Tuesday, January 25, 2011

There Oughtta be a Law

And there is. Cities and counties all over the United States are beginning to require surface water management and the use of effective subsoil groundwater dispersion in order to return water to the subsoil to keep trees healthy and to replenish local aquifers, the supply for wellwater. The means and methods of doing this vary, depending upon the soil type and the substructure of the geography beneath the surface. A growing freshwater shortage due partly to wasteful practices established in the last century, as well as groundwater pollution, has not been able to keep up with urban and agricultural demand for water. This is true throughout the global community, where a shortage of freshwater is occurring worldwide.

It basically amounts to UNpaving in urban areas, and integrating the watersheds into a more natural gradient that functions as a system of drainage and absorption. This means that minor rivers and creeks are as critical to the function of the ecosystem as the big, wild rivers are (the few that are left, at any rate). The entire watershed acts as a system, and paving it over and confining it to concrete channels destroys the ability of the watershed to support the demands of human habitation as well as the normal requirements for wildlife and riparian habitats.

Using this as a basic approach to the repair of watersheds and natural systems in urban and rural areas, it's possible to include restoration of these land features as part of urban and rural re-building and repair of systems as they age. In conjunction with the preservation of wild lands and natural habitat, it's possible to co-exist within the natural range of ecosystems and their ability to provide resources by completing the water cycle.

Methods now being required by local jurisdictions include new codes for water management onsite, along with many products and systems being produced to meet the demands of these codes. The City of Los Angeles, for example, has introduced new regulations for onsite water management, and the County of Los Angeles has required "Best Management Practices" now for several years, all geared towards conserving onsite water before it becomes polluted and full of trash.

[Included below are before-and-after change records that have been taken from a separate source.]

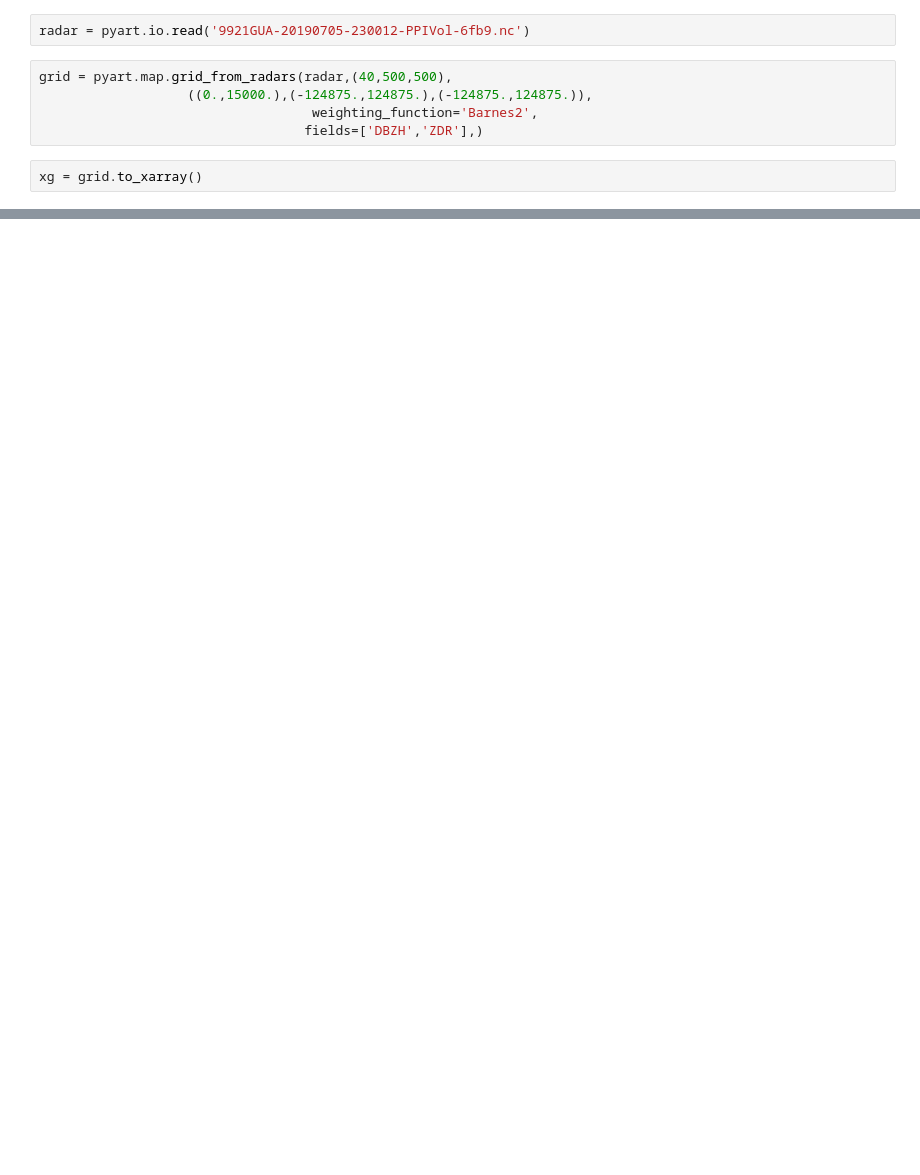
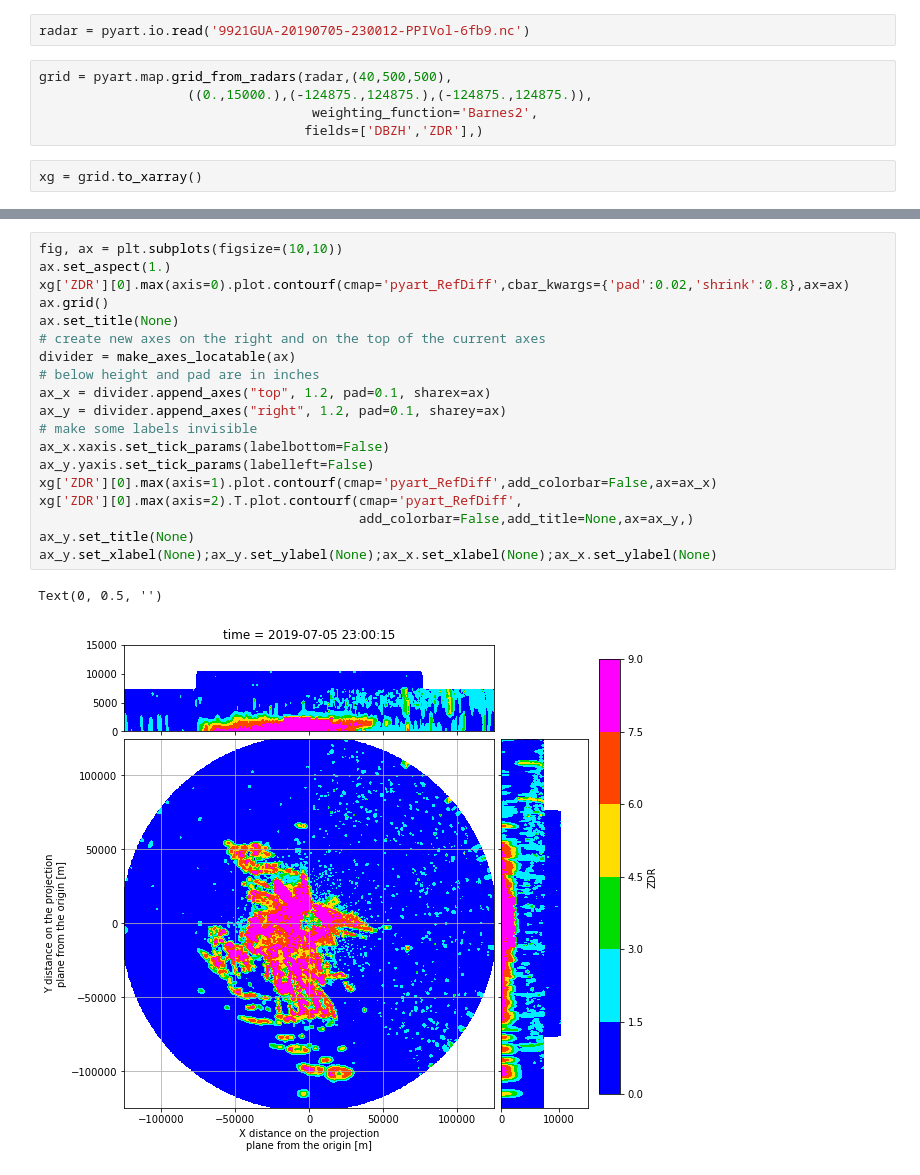
Before and after one commit to syedhamidali/CAPPI-NETCDF, a Jupyter notebook: simple_cappi.ipynb, the cells around one changed output, grey strips where cells are left out. Saved outputs shown, nothing was run; the diff lists cells and outputs as text; blank space fills up the shorter version.

```diff
--- a/simple_cappi.ipynb
+++ b/simple_cappi.ipynb
@@ -42,0 +53,22 @@ Text(0, 0.5, '')
+# %%
+fig, ax = plt.subplots(figsize=(10,10))
+ax.set_aspect(1.)
+xg['ZDR'][0].max(axis=0).plot.contourf(cmap='pyart_RefDiff',cbar_kwargs={'pad':0.02,'shrink':0.8},ax=ax)
+ax.grid()
+ax.set_title(None)
+# create new axes on the right and on the top of the current axes
+divider = make_axes_locatable(ax)
+# below height and pad are in inches
+ax_x = divider.append_axes("top", 1.2, pad=0.1, sharex=ax)
+ax_y = divider.append_axes("right", 1.2, pad=0.1, sharey=ax)
+# make some labels invisible
+ax_x.xaxis.set_tick_params(labelbottom=False)
+ax_y.yaxis.set_tick_params(labelleft=False)
+xg['ZDR'][0].max(axis=1).plot.contourf(cmap='pyart_RefDiff',add_colorbar=False,ax=ax_x)
+xg['ZDR'][0].max(axis=2).T.plot.contourf(cmap='pyart_RefDiff',
+                                         add_colorbar=False,add_title=None,ax=ax_y,)
+ax_y.set_title(None)
+ax_y.set_xlabel(None);ax_y.set_ylabel(None);ax_x.set_xlabel(None);ax_x.set_ylabel(None)
+# %% [output]
+Text(0, 0.5, '')
+[figure, added]
```
Also changed, not shown: parts of 2 cells of this notebook.
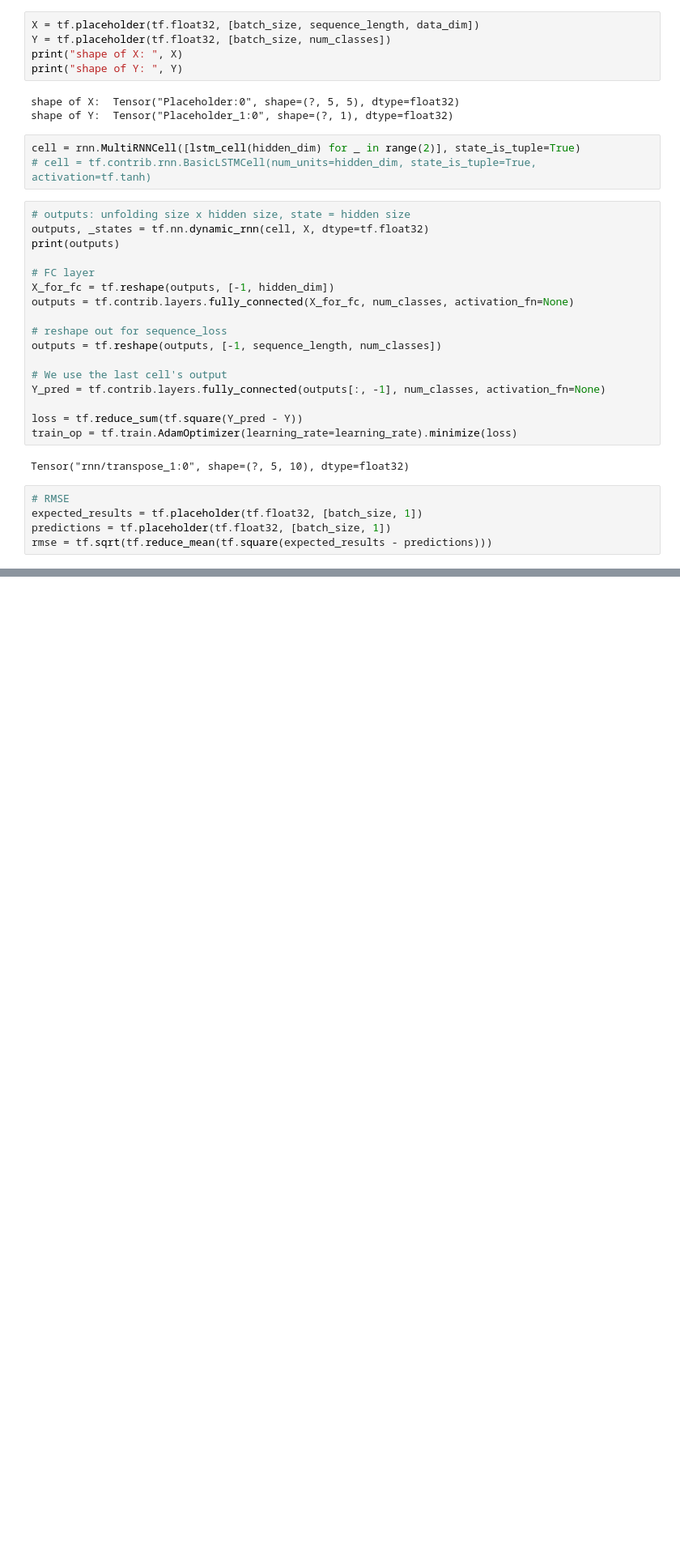
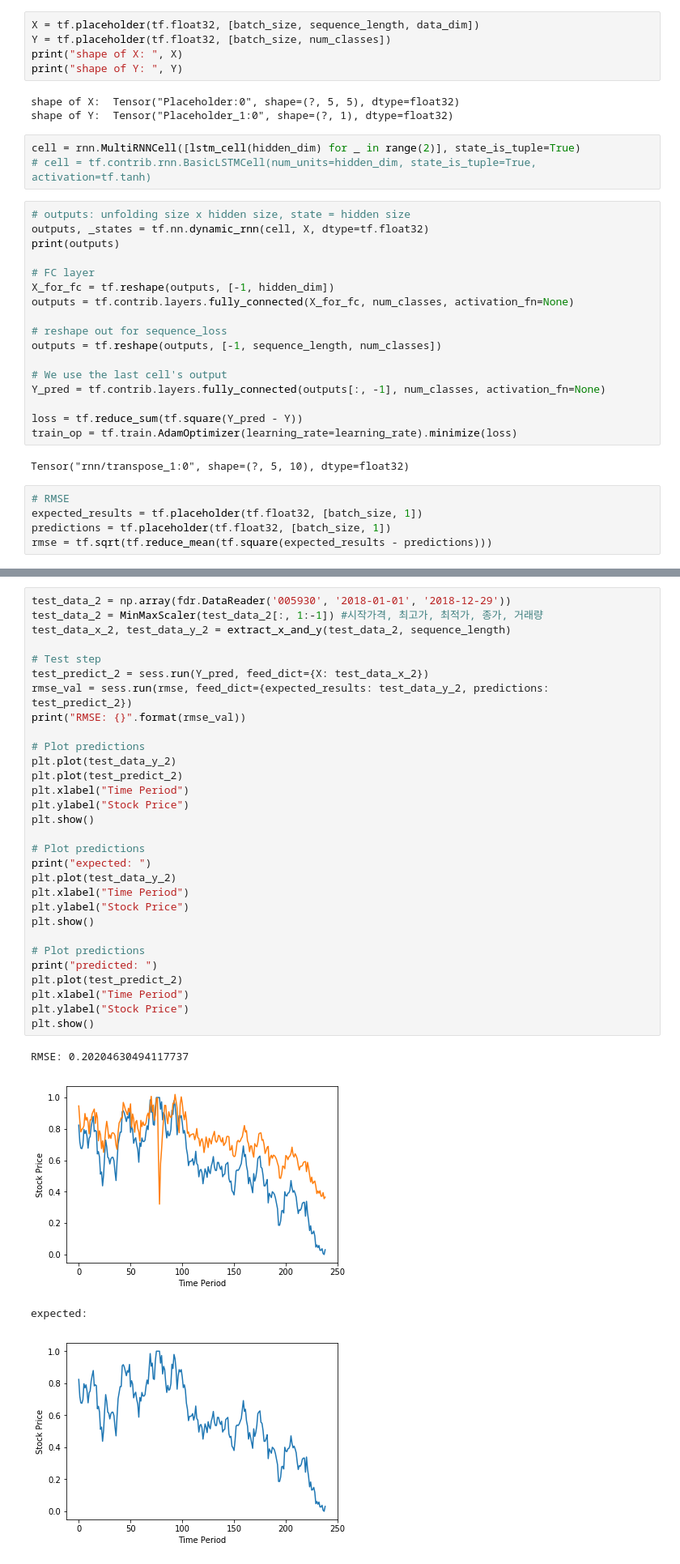
Before and after one commit to Kims-DeveloperGroup/stock-market-data-ML, a Jupyter notebook: daily_stock_price_prediction_prototype.ipynb, the cells around one changed output, grey strips where cells are left out. Shown at 81% size. Drawn from its saved outputs; the diff is of its cells as text; blank space fills up the shorter version.

```diff
--- a/daily_stock_price_prediction_prototype.ipynb
+++ b/daily_stock_price_prediction_prototype.ipynb
@@ -151,0 +189,35 @@ RMSE: 0.35311147570610046
+# %%
+test_data_2 = np.array(fdr.DataReader('005930', '2018-01-01', '2018-12-29'))
+test_data_2 = MinMaxScaler(test_data_2[:, 1:-1]) #시작가격, 최고가, 최적가, 종가, 거래량
+test_data_x_2, test_data_y_2 = extract_x_and_y(test_data_2, sequence_length)
+
+# Test step
+test_predict_2 = sess.run(Y_pred, feed_dict={X: test_data_x_2})
+rmse_val = sess.run(rmse, feed_dict={expected_results: test_data_y_2, predictions: test_predict_2})
+print("RMSE: {}".format(rmse_val))
+
+# Plot predictions
+plt.plot(test_data_y_2)
+plt.plot(test_predict_2)
+plt.xlabel("Time Period")
+plt.ylabel("Stock Price")
+plt.show()
+
+# Plot predictions
+print("expected: ")
+plt.plot(test_data_y_2)
+plt.xlabel("Time Period")
+plt.ylabel("Stock Price")
+plt.show()
+
+# Plot predictions
+print("predicted: ")
+plt.plot(test_predict_2)
+plt.xlabel("Time Period")
+plt.ylabel("Stock Price")
+plt.show()
+# %% [output]
+RMSE: 0.20204630494117737
+[figure, added]
+expected:
+[figure, added]
```
Also changed, not shown: parts of 8 cells of this notebook.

Another method that should become required for all new construction is that all paving should be permeable concrete, decomposed granite or gravel, so that large urban areas become a "sponge" for normal rain runoff. The extreme events that happen every few years are already handled by an overdesigned storm drain system that manages to transport pollution and trash to the beaches and shoreline on a regular basis. This would make an excellent State mandate that doesn't increase construction costs and relieves the water impact on the storm drain system because it's absorbed into local subsurface structures.